Stored items:
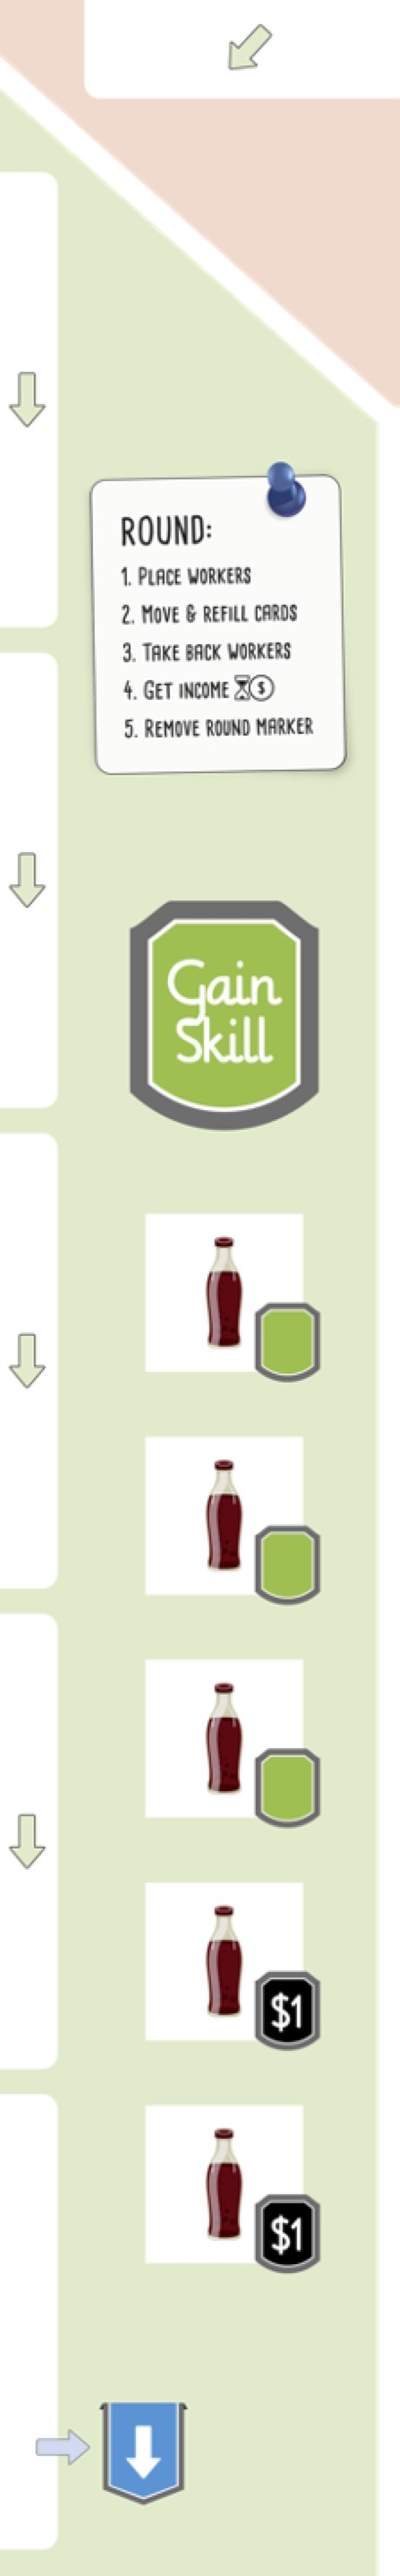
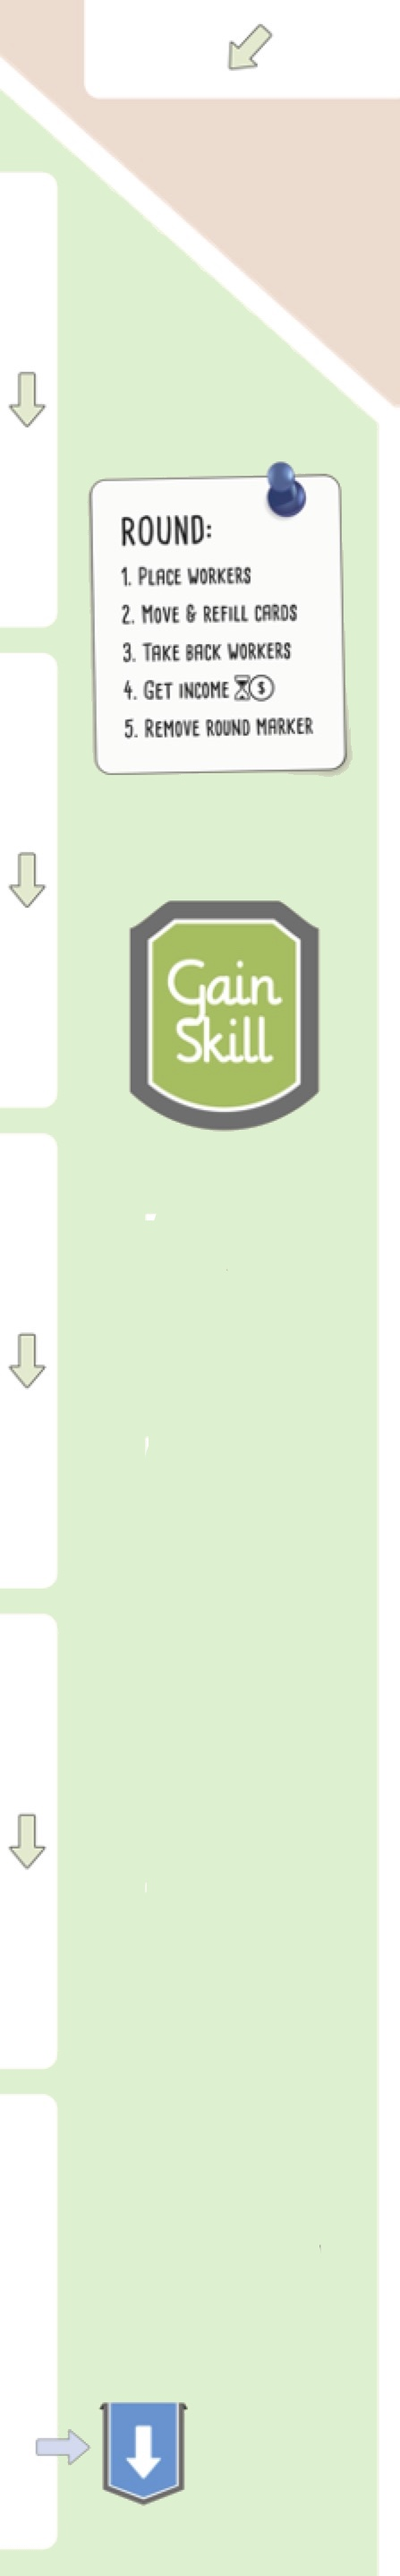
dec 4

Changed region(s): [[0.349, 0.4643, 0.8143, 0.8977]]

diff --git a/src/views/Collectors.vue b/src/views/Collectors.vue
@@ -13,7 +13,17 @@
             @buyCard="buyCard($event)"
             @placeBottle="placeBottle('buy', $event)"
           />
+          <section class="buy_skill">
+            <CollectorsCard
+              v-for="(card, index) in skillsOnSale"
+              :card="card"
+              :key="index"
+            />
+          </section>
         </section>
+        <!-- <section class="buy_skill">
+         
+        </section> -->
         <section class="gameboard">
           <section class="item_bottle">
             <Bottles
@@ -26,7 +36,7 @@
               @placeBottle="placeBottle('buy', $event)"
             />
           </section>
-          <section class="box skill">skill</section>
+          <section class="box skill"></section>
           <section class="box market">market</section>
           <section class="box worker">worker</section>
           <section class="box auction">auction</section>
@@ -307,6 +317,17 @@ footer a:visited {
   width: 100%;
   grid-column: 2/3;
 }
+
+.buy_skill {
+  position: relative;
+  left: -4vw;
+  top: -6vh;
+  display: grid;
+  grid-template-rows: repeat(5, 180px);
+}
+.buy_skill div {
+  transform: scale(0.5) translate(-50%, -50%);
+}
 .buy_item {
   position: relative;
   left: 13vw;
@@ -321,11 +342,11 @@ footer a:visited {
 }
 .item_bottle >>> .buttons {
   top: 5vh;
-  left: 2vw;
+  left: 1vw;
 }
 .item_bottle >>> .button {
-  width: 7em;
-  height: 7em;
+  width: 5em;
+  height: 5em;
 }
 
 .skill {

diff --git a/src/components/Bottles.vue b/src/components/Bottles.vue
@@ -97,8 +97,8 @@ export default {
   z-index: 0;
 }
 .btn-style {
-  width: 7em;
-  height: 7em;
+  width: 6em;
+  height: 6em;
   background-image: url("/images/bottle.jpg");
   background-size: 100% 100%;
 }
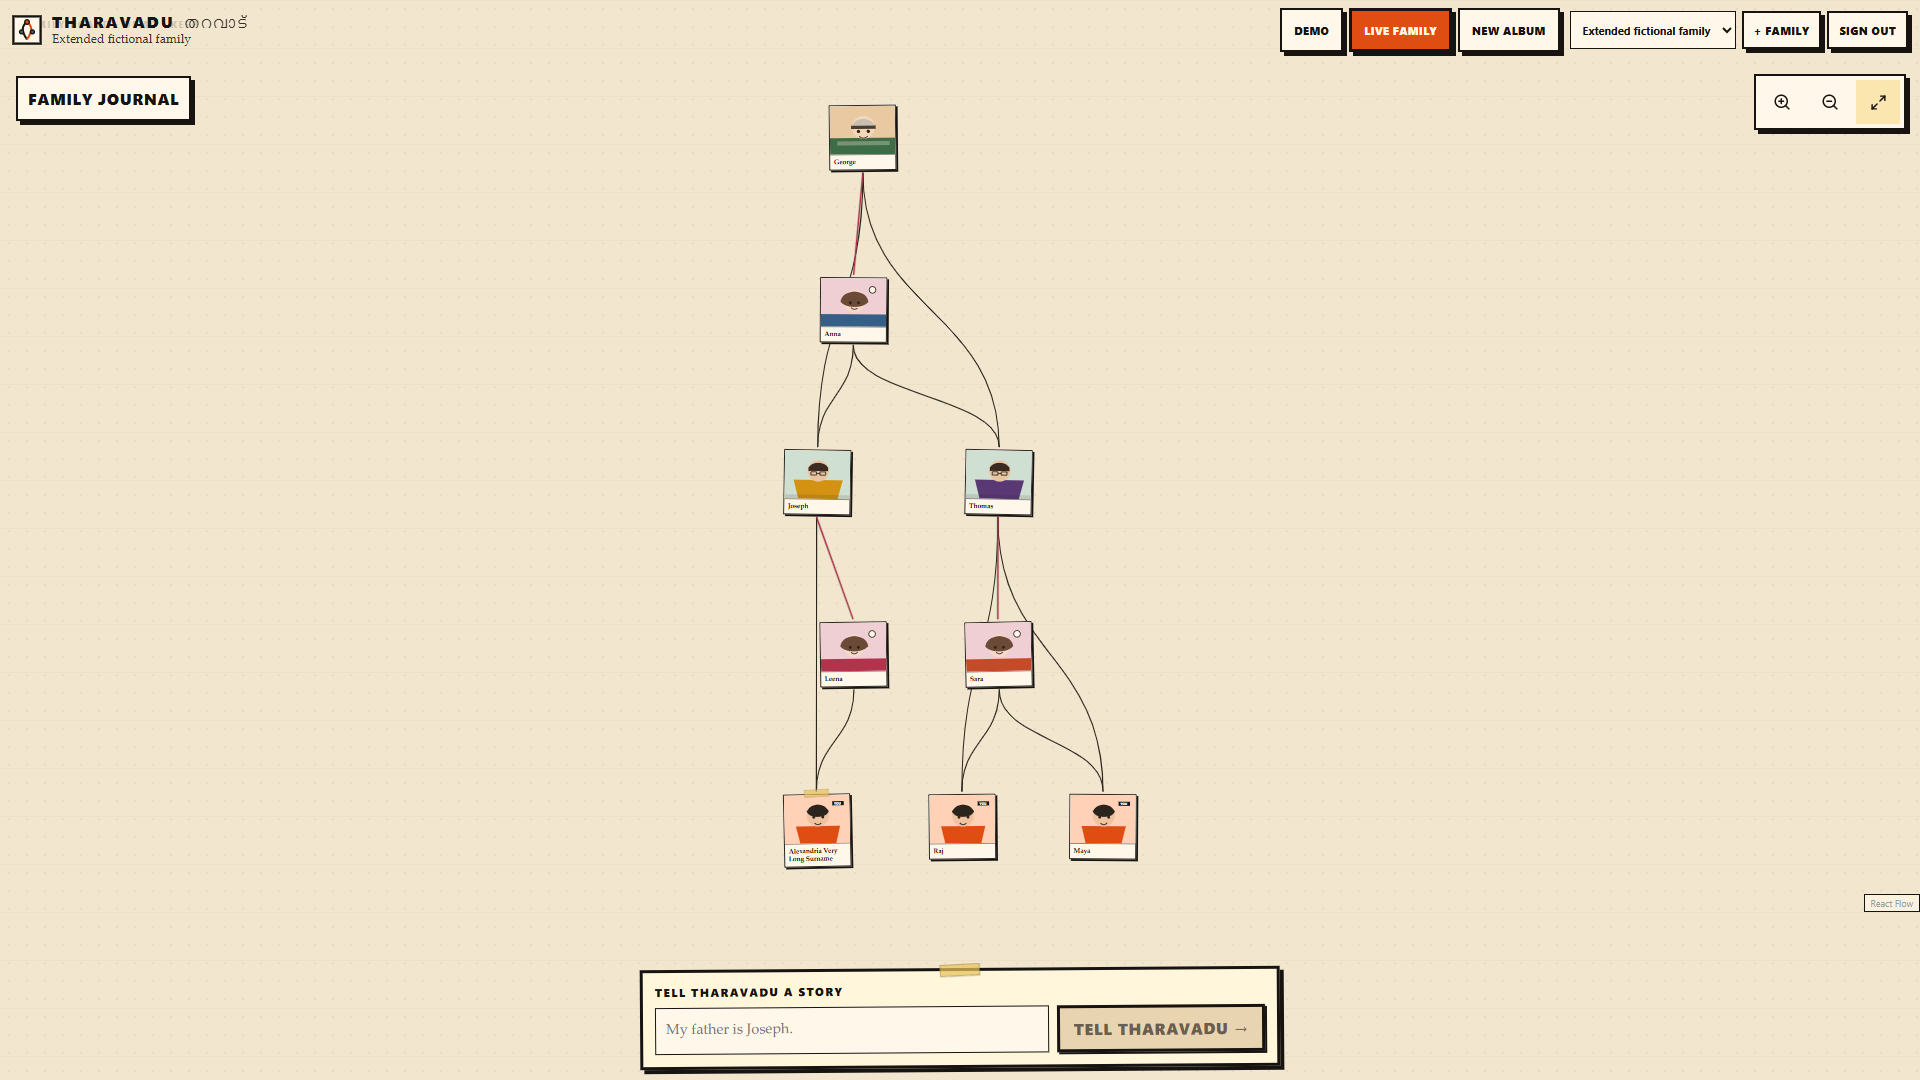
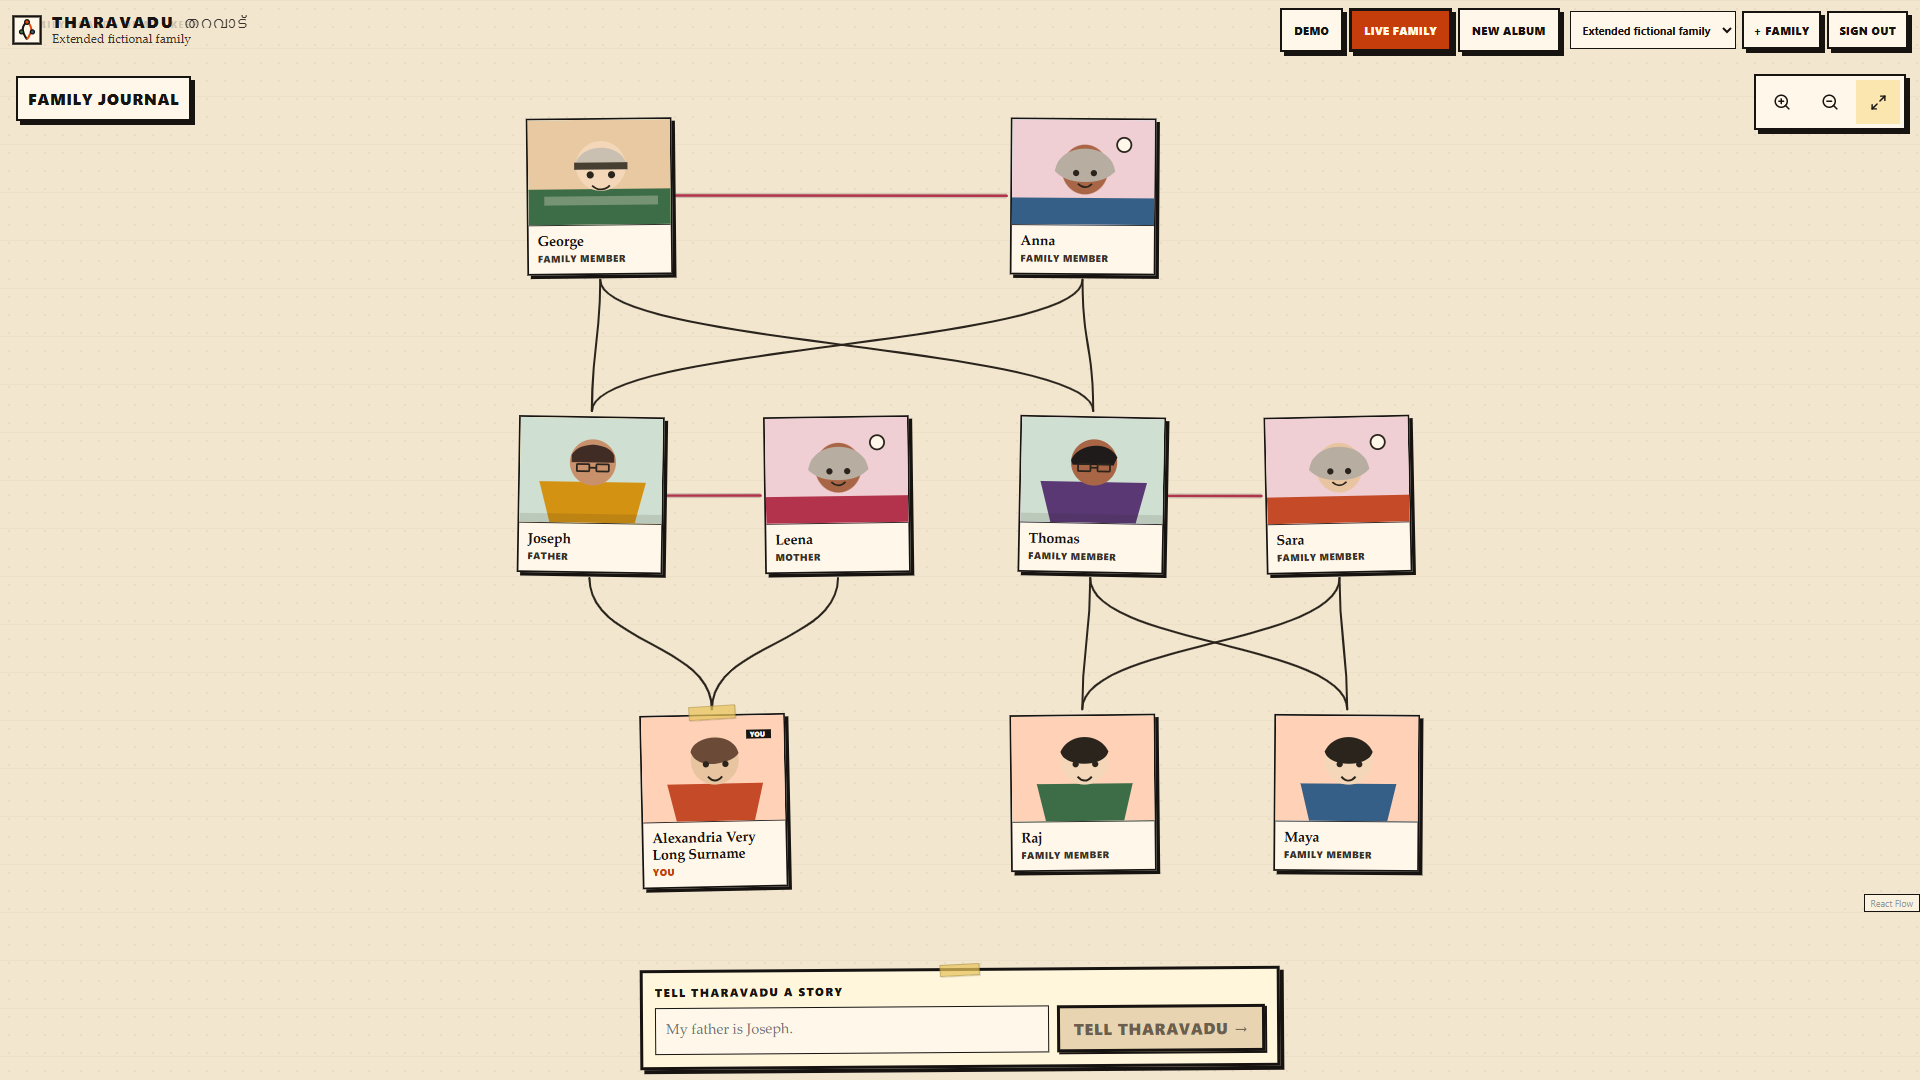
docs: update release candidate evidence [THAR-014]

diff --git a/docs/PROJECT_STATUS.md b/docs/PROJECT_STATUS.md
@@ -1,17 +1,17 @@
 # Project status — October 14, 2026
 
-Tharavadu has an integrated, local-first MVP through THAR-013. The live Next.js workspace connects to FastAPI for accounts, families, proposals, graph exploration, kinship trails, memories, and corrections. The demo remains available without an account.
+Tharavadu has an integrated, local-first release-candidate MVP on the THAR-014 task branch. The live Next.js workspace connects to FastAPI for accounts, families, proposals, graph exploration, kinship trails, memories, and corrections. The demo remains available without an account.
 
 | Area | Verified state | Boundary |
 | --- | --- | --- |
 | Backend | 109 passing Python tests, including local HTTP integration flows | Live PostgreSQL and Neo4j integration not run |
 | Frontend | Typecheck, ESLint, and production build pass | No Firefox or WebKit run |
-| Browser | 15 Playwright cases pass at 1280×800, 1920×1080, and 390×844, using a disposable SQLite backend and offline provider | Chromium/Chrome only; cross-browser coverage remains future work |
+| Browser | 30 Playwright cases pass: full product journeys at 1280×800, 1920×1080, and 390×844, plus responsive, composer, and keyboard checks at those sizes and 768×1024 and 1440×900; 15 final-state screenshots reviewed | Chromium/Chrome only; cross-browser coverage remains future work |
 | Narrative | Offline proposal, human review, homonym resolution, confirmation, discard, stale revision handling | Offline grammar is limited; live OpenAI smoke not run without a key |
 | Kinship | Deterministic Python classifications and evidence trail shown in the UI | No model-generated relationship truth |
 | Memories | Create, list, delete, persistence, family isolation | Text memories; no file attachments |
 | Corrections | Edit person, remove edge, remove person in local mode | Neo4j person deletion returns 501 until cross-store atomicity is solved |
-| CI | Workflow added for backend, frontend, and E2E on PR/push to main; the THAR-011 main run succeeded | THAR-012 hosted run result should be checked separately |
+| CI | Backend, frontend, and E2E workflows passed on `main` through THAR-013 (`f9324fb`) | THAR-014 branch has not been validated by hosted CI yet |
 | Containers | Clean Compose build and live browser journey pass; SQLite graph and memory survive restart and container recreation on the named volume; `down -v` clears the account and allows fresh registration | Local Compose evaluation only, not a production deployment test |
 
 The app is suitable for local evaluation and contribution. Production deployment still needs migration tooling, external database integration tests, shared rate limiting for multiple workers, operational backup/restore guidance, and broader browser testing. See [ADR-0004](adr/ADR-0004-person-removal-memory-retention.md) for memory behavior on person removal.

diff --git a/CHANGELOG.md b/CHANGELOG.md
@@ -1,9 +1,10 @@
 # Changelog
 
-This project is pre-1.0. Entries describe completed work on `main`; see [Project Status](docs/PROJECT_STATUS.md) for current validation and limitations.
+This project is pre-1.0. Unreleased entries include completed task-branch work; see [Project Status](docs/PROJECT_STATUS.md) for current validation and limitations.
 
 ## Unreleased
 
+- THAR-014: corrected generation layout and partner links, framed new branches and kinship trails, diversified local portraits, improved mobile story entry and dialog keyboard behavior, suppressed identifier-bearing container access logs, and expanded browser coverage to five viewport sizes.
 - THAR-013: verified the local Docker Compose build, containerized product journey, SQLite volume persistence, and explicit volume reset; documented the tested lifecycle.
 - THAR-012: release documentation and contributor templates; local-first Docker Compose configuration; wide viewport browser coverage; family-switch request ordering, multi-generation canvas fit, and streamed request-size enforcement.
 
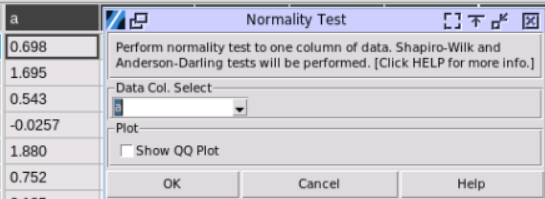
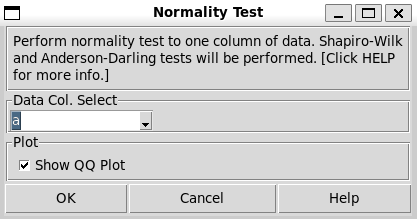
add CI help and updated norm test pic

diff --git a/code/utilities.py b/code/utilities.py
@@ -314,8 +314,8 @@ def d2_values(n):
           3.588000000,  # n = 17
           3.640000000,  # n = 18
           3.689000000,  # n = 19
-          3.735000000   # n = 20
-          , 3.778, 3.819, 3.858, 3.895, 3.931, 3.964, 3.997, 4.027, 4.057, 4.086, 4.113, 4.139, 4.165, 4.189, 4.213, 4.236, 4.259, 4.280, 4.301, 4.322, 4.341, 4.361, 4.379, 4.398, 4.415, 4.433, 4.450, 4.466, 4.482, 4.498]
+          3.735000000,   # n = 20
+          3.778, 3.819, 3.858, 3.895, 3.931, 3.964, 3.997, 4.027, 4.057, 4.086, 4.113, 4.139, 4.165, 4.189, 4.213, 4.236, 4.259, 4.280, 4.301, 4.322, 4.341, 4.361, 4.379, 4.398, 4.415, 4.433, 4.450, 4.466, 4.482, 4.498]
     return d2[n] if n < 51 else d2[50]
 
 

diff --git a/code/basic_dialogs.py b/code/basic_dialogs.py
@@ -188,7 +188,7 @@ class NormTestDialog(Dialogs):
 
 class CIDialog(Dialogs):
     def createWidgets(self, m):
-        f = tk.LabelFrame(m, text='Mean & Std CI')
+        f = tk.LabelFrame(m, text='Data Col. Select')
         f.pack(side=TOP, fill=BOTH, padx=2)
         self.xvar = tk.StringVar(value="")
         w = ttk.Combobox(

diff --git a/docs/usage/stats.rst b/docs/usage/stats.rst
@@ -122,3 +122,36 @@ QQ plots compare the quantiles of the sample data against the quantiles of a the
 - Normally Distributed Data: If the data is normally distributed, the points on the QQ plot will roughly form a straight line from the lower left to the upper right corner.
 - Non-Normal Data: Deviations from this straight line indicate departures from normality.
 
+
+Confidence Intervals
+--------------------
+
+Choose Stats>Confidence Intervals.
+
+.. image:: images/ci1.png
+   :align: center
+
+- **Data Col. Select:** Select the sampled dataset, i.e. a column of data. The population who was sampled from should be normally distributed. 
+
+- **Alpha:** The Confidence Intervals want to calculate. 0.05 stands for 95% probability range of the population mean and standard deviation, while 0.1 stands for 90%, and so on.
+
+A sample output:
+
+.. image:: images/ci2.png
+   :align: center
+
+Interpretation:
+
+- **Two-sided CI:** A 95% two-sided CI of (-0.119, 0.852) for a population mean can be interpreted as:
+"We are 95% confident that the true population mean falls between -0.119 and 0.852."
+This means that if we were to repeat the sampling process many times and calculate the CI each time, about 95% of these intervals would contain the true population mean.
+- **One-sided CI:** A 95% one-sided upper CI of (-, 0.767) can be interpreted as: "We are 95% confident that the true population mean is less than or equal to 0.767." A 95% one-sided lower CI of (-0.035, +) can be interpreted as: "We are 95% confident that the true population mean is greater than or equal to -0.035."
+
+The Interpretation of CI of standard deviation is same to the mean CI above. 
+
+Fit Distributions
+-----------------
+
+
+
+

**Aim of the exercise:**
If a line in the data above holds the string "docs", report that line.

**Answer section:**
docs: update release candidate evidence [THAR-014]
diff --git a/docs/PROJECT_STATUS.md b/docs/PROJECT_STATUS.md
-This project is pre-1.0. Entries describe completed work on `main`; see [Project Status](docs/PROJECT_STATUS.md) for current validation and limitations.
+This project is pre-1.0. Unreleased entries include completed task-branch work; see [Project Status](docs/PROJECT_STATUS.md) for current validation and limitations.
diff --git a/docs/usage/stats.rst b/docs/usage/stats.rst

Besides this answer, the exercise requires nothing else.